Database normalization involves efficiently arranging data in a database to ensure redundancy elimination. This process ensures that a company’s database contains information that appears and reads similarly throughout all records. Normalizing data typically includes arranging a database’s columns and tables to ensure they correctly enforce their dependencies. Various companies have special sets of criteria regarding data normalization, and thus, different approaches to data normalization. For example, a company may wish to normalize a province category with two digits, while another may opt for the full name.
3. Remove unused data
Another factor contributing to data redundancy is preserving the data pieces that the organization no longer requires. For example, organizations may move customer data to a new database and keep the same data in the old one. This can lead to data duplication and storage waste. Organizations can avoid this redundancy by promptly deleting the data no longer required.
4. Data integration
Efficient data redundancy is possible. Many organizations focused on customer interactions have Customer Relationship Management (CRM) systems integrated with other business software (like accounting) which eliminates redundant data and provides more insightful reports and improved customer service.
Benefits of Data Redundancy
Data redundancy is often considered a bad thing, but there are a number of reasons that data redundancy makes sense, especially as part of backup and security protocols. When intentional – as part of an overall data management plan – it provides a number of benefits and supports numerous use cases.
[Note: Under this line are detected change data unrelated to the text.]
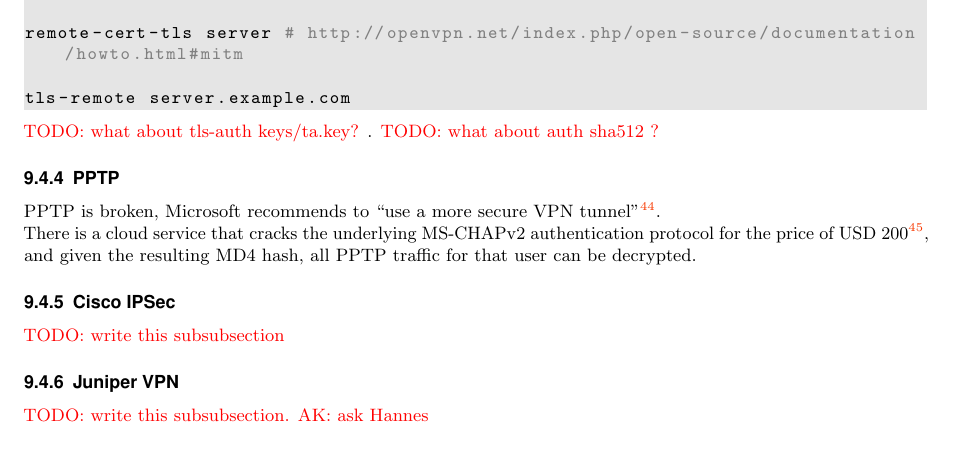
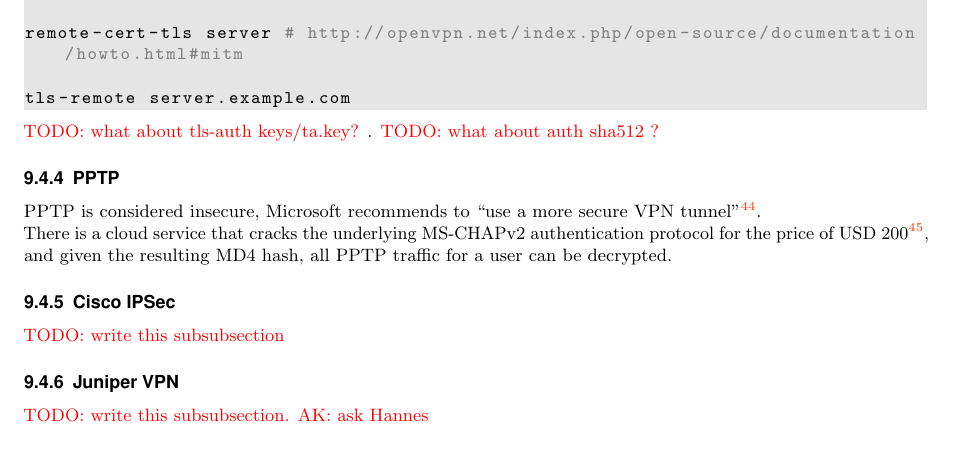
Before and after one commit to BetterCrypto/Applied-Crypto-Hardening, a LaTeX document (src/applied-crypto-hardening.tex, which reads src/practical_settings.tex): part of page 25 of 31, cut so that both start at the same text. Compiled offline with pdfLaTeX.

Commit message:
better wording in PPTP section

```diff
--- a/src/practical_settings.tex
+++ b/src/practical_settings.tex
@@ -956,12 +956,12 @@ tls-remote server.example.com
 
 \subsubsection{PPTP}
 
-PPTP is broken, Microsoft recommends to ``use a more secure VPN
+PPTP is considered insecure, Microsoft recommends to ``use a more secure VPN
 tunnel''\footnote{\url{http://technet.microsoft.com/en-us/security/advisory/2743314}}.
 
 There is a cloud service that cracks the underlying MS-CHAPv2
 authentication protocol for the price of USD~200\footnote{\url{https://www.cloudcracker.com/blog/2012/07/29/cracking-ms-chap-v2/}},
-and given the resulting MD4 hash, all PPTP traffic for that user can
+and given the resulting MD4 hash, all PPTP traffic for a user can
 be decrypted.
 
 \subsubsection{Cisco IPSec}
```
Better information protection: Intentional data redundancy can enhance information protection by protecting the organization’s data from breaches. It is also challenging for cyberattacks to target considerable amounts of data simultaneously if all an organization’s data is in different locations.
Increase data access: Some storage locations may be more easily accessible than others if an organization keeps its data in several locations. This ensures that different users within the organization can access several data entry points and enjoy faster data access speeds.
Data accuracy: A data management system can assess discrepancies by having several locations for the same data, improving the data’s accuracy. Different levels of data storage can subsequently enable efficient quality assurance.
Better data analysis: Organizations that store significant amounts of data typically use it to analyze trends and make reports for a company or a client. This requires accurate data, which companies can guarantee through intentional data redundancy.
Using Replication and Redundancy for High Availability
Reliable replication ensures that the most recent data is available to customers across all data centers, even in cases of server failure. It is very useful in improving the availability of data, as data is copied from one server to another so that all the users can share the same consistent data. The result is a distributed database in which users can access data relevant to their tasks without interfering with the work of others.
Data replication encompasses duplication of transactions on an ongoing basis. Data is consistently updated and synchronized with the source. However, in data replication, while data is available at different locations, a particular relation has to reside in only one location.
Companies should implement a reliable data management system to reduce data redundancy and keep only the data that helps their business progress.
Random data reductions can be a significant problem for organizations. Therefore, it is important to deliberately delete as much unneeded/unwanted data as possible, while understanding the value of redundancy for backups and improved security. Having all of your systems integrated makes it easier to keep records and finances up to date, access data more and is less costly to secure.